Enforcement and sanctions Member States will be required to designate competent authorities to enforce the Regulation with investigation and enforcement powers and the power to impose appropriate sanctions. The UK Government is already consulting on the establishment of a UK Payment Systems Regulator which would enforce the EU Regulation and would also have concurrent powers to enforce the UK competition rules. It would also be able to impose lower interchange caps at a domestic level.
The Commission has proposed a number of measures to bring the Payment Services Directive up to date and rather than issue an amending Directive, propose to replace the existing Directive altogether with a longer and more wide-ranging version. The focus is on ensuring regulatory and consumer protection measures apply to all forms of payment transactions, including internet and mobile payments, and to ensure a level playing field.

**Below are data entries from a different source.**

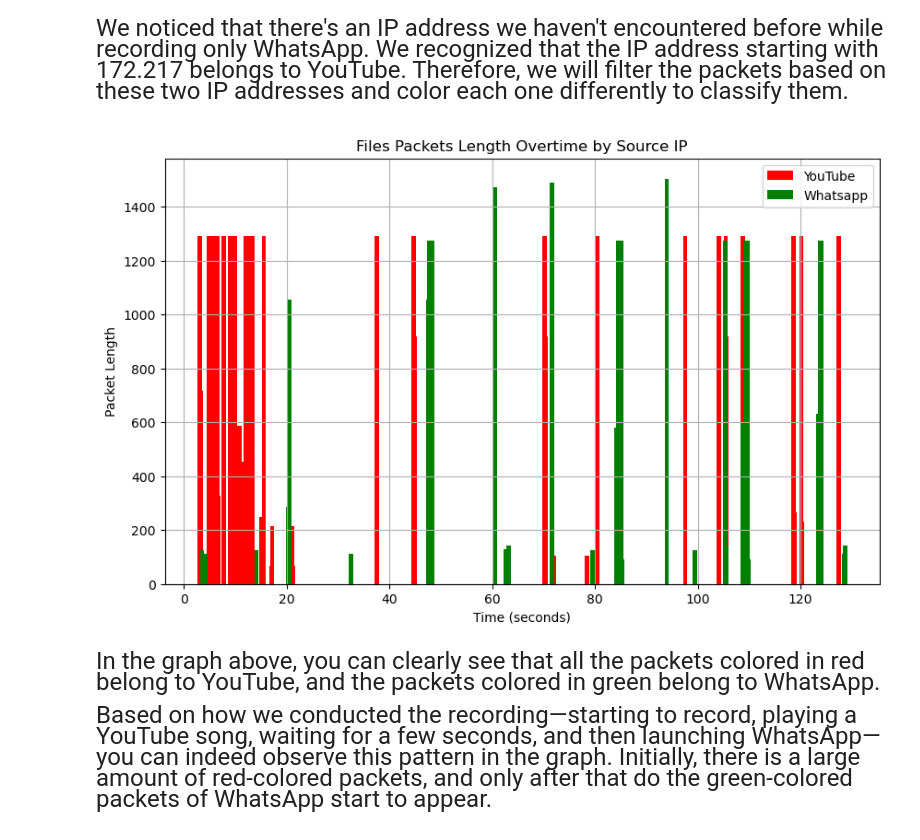
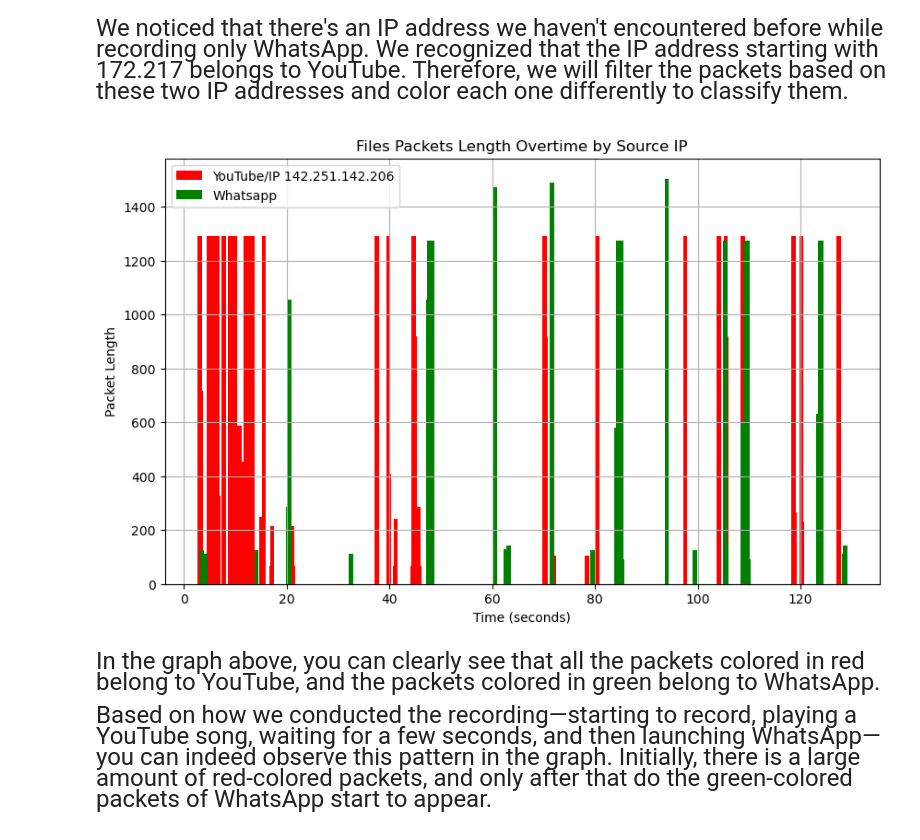
Before and after one commit to Kfirul/Computer_Networks_Final_Project, a Jupyter notebook: Computers Network.ipynb, the cells around one changed output. Saved outputs shown, nothing was run; the diff lists cells and outputs as text; code cells hidden in the pictures.

```diff
--- a/Computers Network.ipynb
+++ b/Computers Network.ipynb
@@ -241,3 +251,9 @@ def generate_and_plot_pdf_with_exponential_fit(df, bins=10):
+# %%
+def create_df(path):
+    df= pd.read_csv(path)
+    df = df.drop(['No.'] , axis=1)
+    df['Delay'] = pd.to_numeric(df['Time']).diff()
+    return df
 # %% [markdown]
 ## Images
 # %% [markdown]
@@ -921,0 +877,3 @@ plt.show()
+# %%
+data_Noise=create_df('C:\\Users\\USER\\Desktop\\Computers_Network\\CsvFiles\\Noise.csv')
+data_Noise
@@ -945,22 +925,24 @@ We noticed that there's an IP address we haven't encountered before while record
 </span>
 # %%
 target_ip1 = '172.217'
+new_ip = '142.251.142.206'
+
 # Create a mask for each source IP address
-mask_ip1 = data_Noise['Source'].str.startswith(target_ip1)
+mask_ip1 = data_Noise['Source'].str.startswith(target_ip1) | (data_Noise['Source'] == new_ip)
 mask_ip2 = data_Noise['Source'] == '157.240.0.60'
 
 # Create the bar graph
 plt.figure(figsize=(10, 6))  # Adjust the figure size as needed
-plt.bar(data_Noise['Time'][mask_ip1], data_Noise_Length[mask_ip1], color='red', label='YouTube')
+plt.bar(data_Noise['Time'][mask_ip1], data_Noise_Length[mask_ip1], color='red', label='YouTube/IP 142.251.142.206')
 plt.bar(data_Noise['Time'][mask_ip2], data_Noise_Length[mask_ip2], color='green', label='Whatsapp')
 plt.xlabel('Time (seconds)')
 plt.ylabel('Packet Length')
 plt.title('Files Packets Length Overtime by Source IP')
 plt.legend()  # Show legend indicating colors and labels
 plt.grid(True)
 plt.show()
 # %% [output]
-[figure, old version]
+[figure, new version]
 # %% [markdown]
 <span style="font-size: x-large;">
 
```
Also changed, not shown: parts of 101 cells of this notebook, 1 other file.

So while the Commission is keen to ensure market access for non-bank players, this means that security, data protection and consumer protection measures must equally be observed and tightened across the board as online and mobile payments become increasingly important.

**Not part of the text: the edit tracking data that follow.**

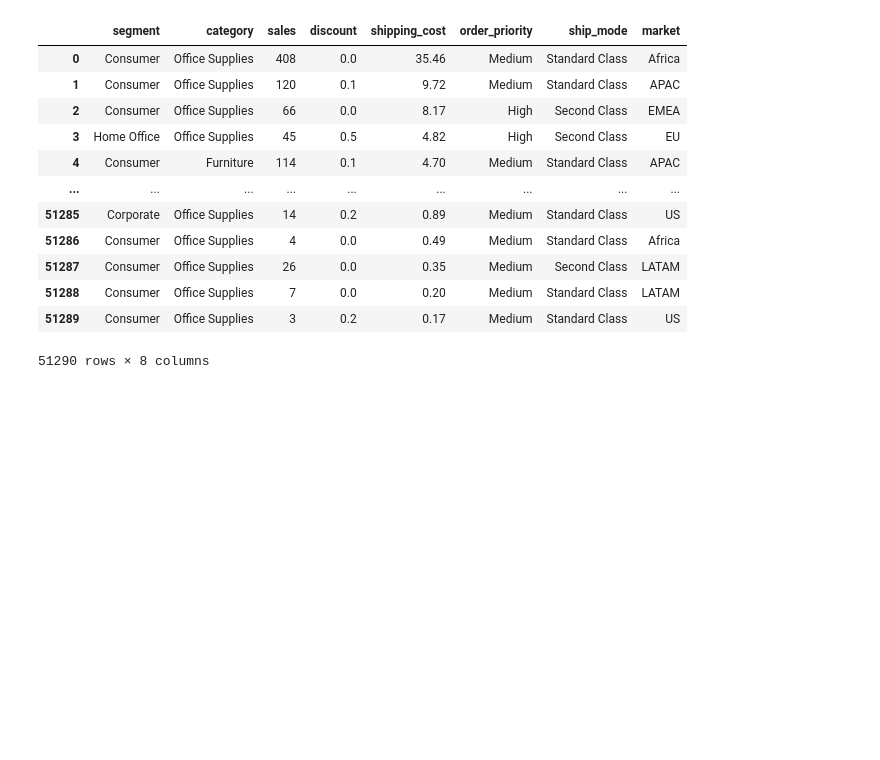
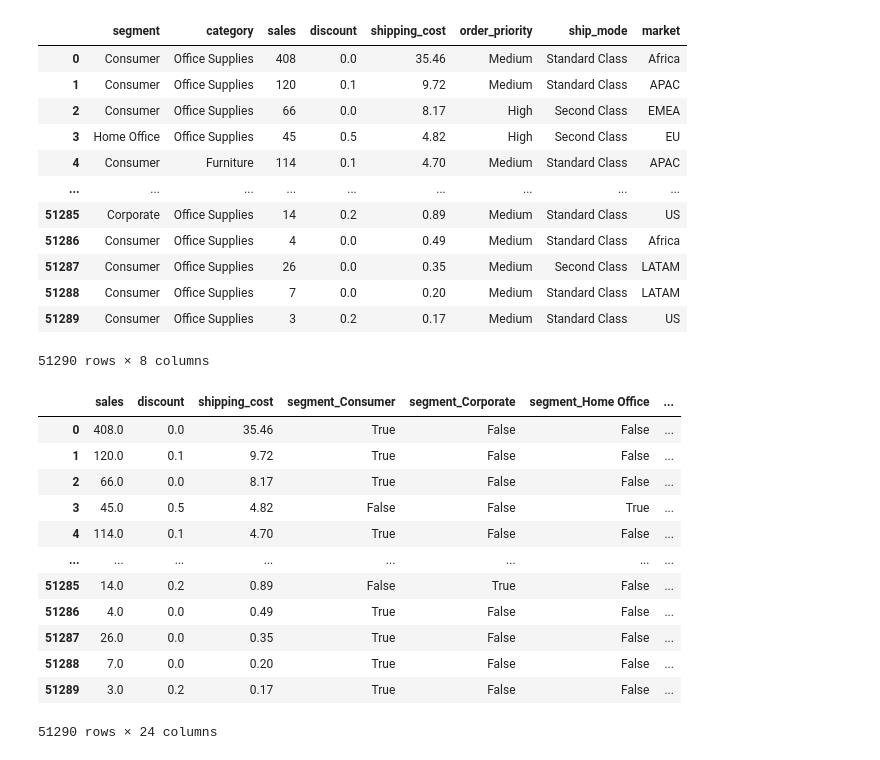
Before and after one commit to PoornaSenadheera100/Machine-Learning-Project-IT4060, a Jupyter notebook: Sales Forecasts/Total Sales Forecasts.ipynb, the cells around one changed output. Drawn from its saved outputs; the diff is of its cells as text; code cells hidden in the pictures; blank space fills up the shorter version.

Commit message:
Total sales prediction

```diff
--- a/Sales Forecasts/Total Sales Forecasts.ipynb
+++ b/Sales Forecasts/Total Sales Forecasts.ipynb
@@ -46,7 +78,6 @@ dataset
 # %%
 # Selecting relevant columns
-selected_columns = ['segment', 'category', 'sales', 'discount',
-                    'shipping_cost', 'order_priority', 'ship_mode','market']
+selected_columns = ['segment', 'category', 'sales', 'discount','shipping_cost', 'order_priority', 'ship_mode','market']
 # %%
 # Creating a new DataFrame with selected columns
 preprocessed_dataset = dataset[selected_columns].copy()
@@ -89,4 +120,23 @@ preprocessed_dataset
 51290 rows × 8 columns
 # %%
 # Encoding categorical variables using one-hot encoding
-preprocessed_dataset = pd.get_dummies(preprocessed_dataset, columns=['segment', 'category', 'sales', 'discount', 'shipping_cost','order_priority','ship_mode','market'])
+preprocessed_dataset = pd.get_dummies(preprocessed_dataset, columns=['segment','category','order_priority','ship_mode','market'])
+# %%
+# Remove non-numeric characters (e.g., commas) and convert 'sales' column to float
+preprocessed_dataset['sales'] = preprocessed_dataset['sales'].str.replace(',', '').astype(float)
+# %%
+preprocessed_dataset
+# %% [output]
+|  | sales | discount | shipping_cost | segment_Consumer | segment_Corporate | segment_Home Office | ... |
+| 0 | 408.0 | 0.0 | 35.46 | True | False | False | ... |
+| 1 | 120.0 | 0.1 | 9.72 | True | False | False | ... |
+| 2 | 66.0 | 0.0 | 8.17 | True | False | False | ... |
+| 3 | 45.0 | 0.5 | 4.82 | False | False | True | ... |
+| 4 | 114.0 | 0.1 | 4.70 | True | False | False | ... |
+| ... | ... | ... | ... | ... | ... | ... | ... |
+| 51285 | 14.0 | 0.2 | 0.89 | False | True | False | ... |
+| 51286 | 4.0 | 0.0 | 0.49 | True | False | False | ... |
+| 51287 | 26.0 | 0.0 | 0.35 | True | False | False | ... |
+| 51288 | 7.0 | 0.0 | 0.20 | True | False | False | ... |
+| 51289 | 3.0 | 0.2 | 0.17 | True | False | False | ... |
+51290 rows × 24 columns
```
Also changed, not shown: parts of 31 cells of this notebook.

The proposal sits alongside the Commission’s investigation (now closed) into the standardisation process for payments over the internet (e-payments) carried out by the European Payments Council (EPC) which the Commission considered could have created barriers to entry. The key changes proposed are as follows:
The Commission intends to limit the scope of the exceptions currently applied under the PSD, for example by removing the exception in relation to independent ATM deployers, and by clarifying the exception for cards and payment instruments used in the context of limited groups. It will also increase protection, and narrow the exception, in relation to payments for digital content made through devices like mobile phones by introducing a value threshold above which the regulations will apply. The Directive will be extended to cover new forms of payment service, for example so-called ‘payment initiation services’ that operate between the merchant and the purchaser’s bank without the use of a credit card and which the Commission considers are just one example of an innovative service offering a more economic and efficient service.
Other new services not covered by the existing Directive include account information services which offer the facility for customers to see their consolidated financial position across a range of financial institutions.
The revised Directive seeks to clarify the rules concerning access to designated payment systems for those using indirect means of access in order to ensure that where such indirect access is granted, other PSPs in the same situation should benefit from the same non-discriminatory treatment.
Consumer protection measures
The Commission proposes to extend consumer protection against fraud, possible abuses and payment incidents by limiting the extent of losses that cardholders will be required to bear, taking this down from €150 to €50 in the case of unauthorised card payments save where there has been fraud or gross negligence. This will impact the current £50 limit set in the UK.
Other enhanced consumer protection measures include:
The revised PSD anticipates a number of measures to enhance the security of electronic payments, with an assessment of operational and security risks on an annual basis. Robust customer authentication measures (similar to current measures like Verified by Visa, and MasterCard SecureCode) will be required for ‘card not present’/electronic transactions (e.g. online).
Rechtsanwalt, Partner, Head of Employment & Reward, Germany